Mates’ Crates, a series headed up by our friend Andrei Sandu, dives into the tales behind records and digs deeper into our connections to music. With international travel still restricted, we head to Italy (at least in spirit) with a big disco track from Ornella Vanoni.
Label: Vanilla | Year: 1977 | Discogs: Ornella Vanoni – Domani No
An icon of Italian pop, Ornella Vanoni’s career spans over sixty years and is still going. My first and favourite encounter was Ti Voglio.
Born to a Milanese family in 1934, Vanoni debuted as a theatre actress in the late 1950s and began singing soon after, quickly earning the nickname “cantante della mala” (“Singer of the Underworld”) for records about criminals.
In the early 1960s, she met songwriter Gino Paoli and scored her first national pop hits with “Che cosa c’e” (“What’s Up”) and “Senza Fine” (“Endless”, later covered by Dean Martin and Wes Montgomery. Vanoni moved to Rome and established her own label in 1974, establishing her place amongst Italian music greats. With national fame and a fashion sense admired by Gianni Versace, Vanoni also became a representation of the new Italian woman as feminism began to grow in the country.
Given my love for Brazilian music (well documented on the Mates’ Crates radio show), I was delighted to find that Vanoni’s 1970 hit “L’appuntamento” (“The Appointment” used on the soundtrack of Oceans Twelve) is a cover of Erasmo and Roberto Carlos’ “Sentado à Beira do Caminho” (“Sitting by the Roadside”). In 1976, she also collaborated with bossa nova pioneers Vinícius de Moraes and Toquinho on “La voglia, la pazzia, l’incoscienza e l’allegria” (“The Desire, The madness, The Unconsciousness and The Joy”).
Then, in 1977, came “Ti Voglio” (“I Want You”). From the strings, to the groove; the melody to the backing vocals, I love everything about this track.

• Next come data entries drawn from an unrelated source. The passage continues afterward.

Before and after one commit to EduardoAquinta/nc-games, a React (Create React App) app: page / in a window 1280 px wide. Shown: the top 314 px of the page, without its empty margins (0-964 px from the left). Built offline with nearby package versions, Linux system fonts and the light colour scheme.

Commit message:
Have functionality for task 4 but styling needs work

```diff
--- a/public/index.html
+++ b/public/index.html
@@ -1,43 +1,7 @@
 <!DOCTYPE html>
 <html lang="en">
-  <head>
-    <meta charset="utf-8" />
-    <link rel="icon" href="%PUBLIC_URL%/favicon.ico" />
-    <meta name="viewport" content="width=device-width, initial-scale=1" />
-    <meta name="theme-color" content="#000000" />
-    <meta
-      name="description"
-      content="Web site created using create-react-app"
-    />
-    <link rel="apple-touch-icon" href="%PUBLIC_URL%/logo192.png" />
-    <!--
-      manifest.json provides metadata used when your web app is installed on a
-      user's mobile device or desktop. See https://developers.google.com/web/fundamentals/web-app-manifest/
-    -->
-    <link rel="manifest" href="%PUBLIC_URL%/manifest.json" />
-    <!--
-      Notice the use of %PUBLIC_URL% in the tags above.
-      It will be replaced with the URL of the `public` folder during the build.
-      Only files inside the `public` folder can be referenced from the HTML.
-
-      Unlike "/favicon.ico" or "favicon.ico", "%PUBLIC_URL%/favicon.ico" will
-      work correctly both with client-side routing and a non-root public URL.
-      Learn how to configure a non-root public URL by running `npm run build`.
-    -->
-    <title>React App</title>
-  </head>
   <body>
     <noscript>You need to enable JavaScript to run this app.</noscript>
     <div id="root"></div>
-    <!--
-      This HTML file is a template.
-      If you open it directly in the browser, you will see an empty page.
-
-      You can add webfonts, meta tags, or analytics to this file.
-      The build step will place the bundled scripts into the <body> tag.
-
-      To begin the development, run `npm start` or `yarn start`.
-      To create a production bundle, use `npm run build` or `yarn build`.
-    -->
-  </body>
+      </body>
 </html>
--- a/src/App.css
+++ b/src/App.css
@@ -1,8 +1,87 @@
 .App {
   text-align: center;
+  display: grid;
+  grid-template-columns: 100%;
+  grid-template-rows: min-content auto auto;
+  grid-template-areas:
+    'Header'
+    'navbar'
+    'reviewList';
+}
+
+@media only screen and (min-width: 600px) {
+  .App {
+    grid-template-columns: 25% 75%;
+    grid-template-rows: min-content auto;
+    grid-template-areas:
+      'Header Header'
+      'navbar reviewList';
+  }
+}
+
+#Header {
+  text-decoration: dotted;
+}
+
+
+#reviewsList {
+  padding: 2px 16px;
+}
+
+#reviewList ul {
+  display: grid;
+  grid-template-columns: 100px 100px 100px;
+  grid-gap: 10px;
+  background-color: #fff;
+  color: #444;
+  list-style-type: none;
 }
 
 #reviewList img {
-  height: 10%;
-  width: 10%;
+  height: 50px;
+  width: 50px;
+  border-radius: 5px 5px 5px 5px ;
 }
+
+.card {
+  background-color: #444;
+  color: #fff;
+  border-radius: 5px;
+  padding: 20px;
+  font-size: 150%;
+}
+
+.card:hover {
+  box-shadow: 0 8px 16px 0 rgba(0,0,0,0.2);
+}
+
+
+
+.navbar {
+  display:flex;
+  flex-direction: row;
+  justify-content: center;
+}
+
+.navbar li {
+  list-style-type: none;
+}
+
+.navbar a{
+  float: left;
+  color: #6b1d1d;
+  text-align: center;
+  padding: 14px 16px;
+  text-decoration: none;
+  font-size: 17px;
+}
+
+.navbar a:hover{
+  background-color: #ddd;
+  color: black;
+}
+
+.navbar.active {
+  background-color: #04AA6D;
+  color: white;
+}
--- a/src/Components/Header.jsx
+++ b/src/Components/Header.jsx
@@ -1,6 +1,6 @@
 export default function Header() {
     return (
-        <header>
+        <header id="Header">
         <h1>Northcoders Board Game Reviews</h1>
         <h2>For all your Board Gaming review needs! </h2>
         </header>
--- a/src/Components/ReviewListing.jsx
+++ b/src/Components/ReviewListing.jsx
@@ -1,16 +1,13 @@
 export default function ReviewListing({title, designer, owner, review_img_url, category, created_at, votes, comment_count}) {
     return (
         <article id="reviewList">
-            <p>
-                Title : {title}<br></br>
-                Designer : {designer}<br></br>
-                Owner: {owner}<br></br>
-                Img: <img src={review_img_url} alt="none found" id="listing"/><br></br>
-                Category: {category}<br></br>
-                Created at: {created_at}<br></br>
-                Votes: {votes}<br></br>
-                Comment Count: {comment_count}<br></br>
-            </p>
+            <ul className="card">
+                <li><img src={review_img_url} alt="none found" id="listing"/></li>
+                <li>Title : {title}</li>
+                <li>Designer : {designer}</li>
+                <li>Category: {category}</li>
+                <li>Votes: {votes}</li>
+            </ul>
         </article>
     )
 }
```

Released as a single on the B-side of quintessential Euro-ballad “Domani No” (“Tomorrow No”), I was delighted when the copy I ordered from Greece finally arrived.
Remixers including Italy’s elusive Fresco Edits and Brazil’s Rafael Cancian (released on seminal Brooklyn edits label Razor ‘N’ Tape) have taken on Vanoni’s original. Whilst I’m a firm believer in the power of a 4/4 kick, nothing touches her original. What a record.
“Tu mi fai volare”, you make me fly.